That the Executive Office for United States Trustees in its press release describes this as a “temporary waiver” is confusing and probably just a poor choice of words. The permanent waiver of the briefing requirement in § 109(h)(2)(A) is always “temporary” in the sense that § 109(h)(2)(B) requires the U.S. trustee or bankruptcy administrator to revisit its determination at least every year. But the waiver in § 109(h)(2)(A) is not temporary in the sense that it does not wear off at any time after a case is commenced even if the “determination” by the U.S. trustee expires or changes.

[14]

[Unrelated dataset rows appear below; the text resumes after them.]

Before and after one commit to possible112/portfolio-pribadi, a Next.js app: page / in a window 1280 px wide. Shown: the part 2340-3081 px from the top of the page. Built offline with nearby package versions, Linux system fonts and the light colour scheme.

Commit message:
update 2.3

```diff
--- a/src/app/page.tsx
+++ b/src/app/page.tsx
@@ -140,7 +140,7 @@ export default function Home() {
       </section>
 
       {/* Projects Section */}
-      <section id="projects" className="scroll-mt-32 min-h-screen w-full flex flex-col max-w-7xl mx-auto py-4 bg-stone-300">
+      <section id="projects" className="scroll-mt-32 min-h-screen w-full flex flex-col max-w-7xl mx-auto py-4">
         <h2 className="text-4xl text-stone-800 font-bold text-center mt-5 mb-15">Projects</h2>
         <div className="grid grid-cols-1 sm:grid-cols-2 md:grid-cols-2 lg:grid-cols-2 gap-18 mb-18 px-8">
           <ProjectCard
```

The possibility that other judicial districts are or will experience inadequate services by approved NBCCAs is very real. As reported by the National Foundation for Credit Counseling (NFCC) in late 2006, many of its member agencies are approved NBCCAs that supply prepetition briefing services at a significant financial loss to the agencies involved.20 It can be anticipated that some, perhaps many, approved NBCCAs will choose to exit the prebankruptcy briefing marketplace rather than continue to lose money. When they do, the availability of prebankruptcy briefing services will shrink. It can only be hoped that the U.S. trustee will have in place mechanisms to continually monitor the availability of prepetition briefing services in order to quickly and efficiently make the determination whether services are adequate for purposes of the permanent waiver in § 109(h)(2)(A).

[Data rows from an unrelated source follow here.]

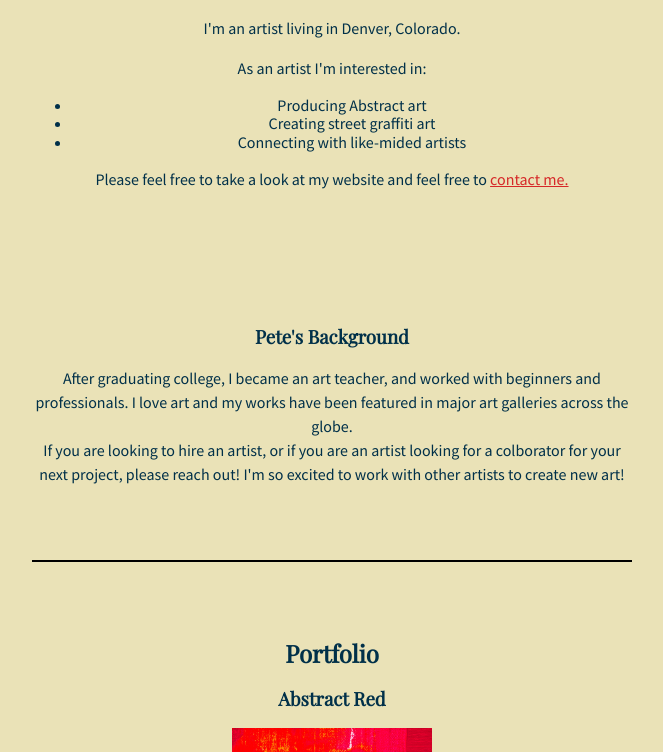
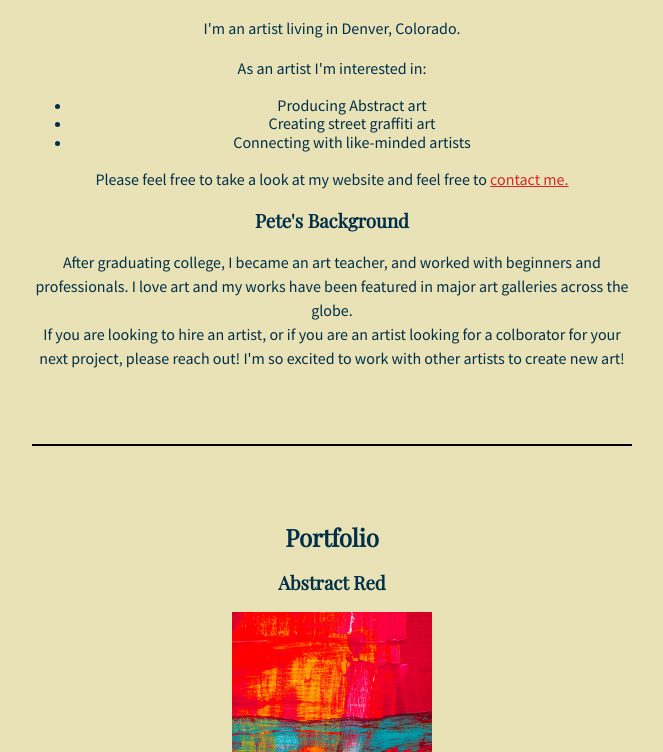
Before and after one commit to ismailabouwafia/Pete-Thinkful-Portfolio, a plain HTML site: page index.html in a window 1280 px wide. Shown: the part 499-1251 px from the top of the page, without its empty margins (308-971 px from the left). Drawn offline with nearby package versions, Linux system fonts and the light colour scheme.

Commit message:
Update index.html
fixing spaces before Pete's background by removing 2 articles and merging into one

```diff
--- a/index.html
+++ b/index.html
@@ -39,14 +39,12 @@
             <ul>
               <li>Producing Abstract art</li>
               <li>Creating street graffiti art</li>
-              <li>Connecting with like-mided artists</li>
+              <li>Connecting with like-minded artists</li>
             </ul>
 
             <p>Please feel free to take a look at my website and feel free to <a href="#Contact">contact me.</a></p>
           </div>
-        </article>
 
-        <article>
           <div>
             <h3>Pete's Background</h3>
           </div>
```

[15]

Mentioned above,21 § 109(h)(2)(A) does not preclude the possibility that the U.S. trustee would determine that the approved NBCCAs are not reasonably able to provide adequate services in a district after the filing of a Chapter 13 case by an individual who did not get a prepetition briefing. For example, § 109(h)(3) contemplates that a Chapter 13 debtor can certify exigent circumstances and if the other conditions are satisfied, a temporary exemption is available from the prepetition briefing requirement that can, with court permission, extend for 45 days after the petition.22 If the U.S. trustee determines that the permanent waiver in § 109(h)(2)(A) is available in a district during the period of a debtor’s temporary waiver under § 109(h)(3), the statute does not preclude that the debtor would then be excused from obtaining a (postpetition) briefing.


 

1  See § 18.1  In General and § 19.1  What is a Briefing?.

 

2  See § 20.1  In General, § 20.2  Timing, Procedure and Form for Certification of Exigent Circumstances, § 20.3  Which Circumstances Are Exigent and Which Exigent Circumstances Merit a Waiver?, § 20.4  Prepetition Request and § 20.5  Briefing after Temporary Exemption.

 

3  See below in this section, and see § 21.1  In General and § 21.2  Timing, Procedure and Form.

 

4  See § 21.4  11 U.S.C. § 109(h)(4): Incapacity, Disability or Active Military Duty.

 

5  11 U.S.C. § 109(h)(2).

 

6  See § 20.1  In General, § 20.2  Timing, Procedure and Form for Certification of Exigent Circumstances, § 20.3  Which Circumstances Are Exigent and Which Exigent Circumstances Merit a Waiver?, § 20.4  Prepetition Request and § 20.5  Briefing after Temporary Exemption.

 

7  See § 21.2  Timing, Procedure and Form.

 

8  See § 21.2  Timing, Procedure and Form.

 

9  28 U.S.C. § 1408(1), discussed in § 37.1  Jurisdiction, Venue and Change of Venue.

 

10  11 U.S.C. § 109(h)(2)(A).

 

11  See § 19.1  What is a Briefing?.

 

12  See § 19.1  What is a Briefing?.

 

13  Other rules with respect to NBCCAs and the briefing process are now found at 28 C.F.R. Part 58.

 

14  See below in this section.

 

15  Pub. L. No. 109-8, 119 Stat. 23 (2005).

 

16  333 B.R. 373 (Bankr. S.D. Tex. 2005).

 

17  In re Hubbard, 333 B.R. at 377.

 

18  http://www.justice.gov/archive/ust/press/docs/pr20051007.htm.

 

19  http://www.justice.gov/archive/ust/press/docs/pr20060921.htm.

 

20  Bankruptcy Petition Preparers See Spike in Business, 47 Bankr. Ct. Dec., Wkly. News & Comment, No. 7, at 5 (Nov. 14, 2006).

 

21  See § 21.2  Timing, Procedure and Form.

 

22  11 U.S.C. § 109(h)(3), discussed in § 20.1  In General, § 20.2  Timing, Procedure and Form for Certification of Exigent Circumstances, § 20.3  Which Circumstances Are Exigent and Which Exigent Circumstances Merit a Waiver?, § 20.4  Prepetition Request and § 20.5  Briefing after Temporary Exemption.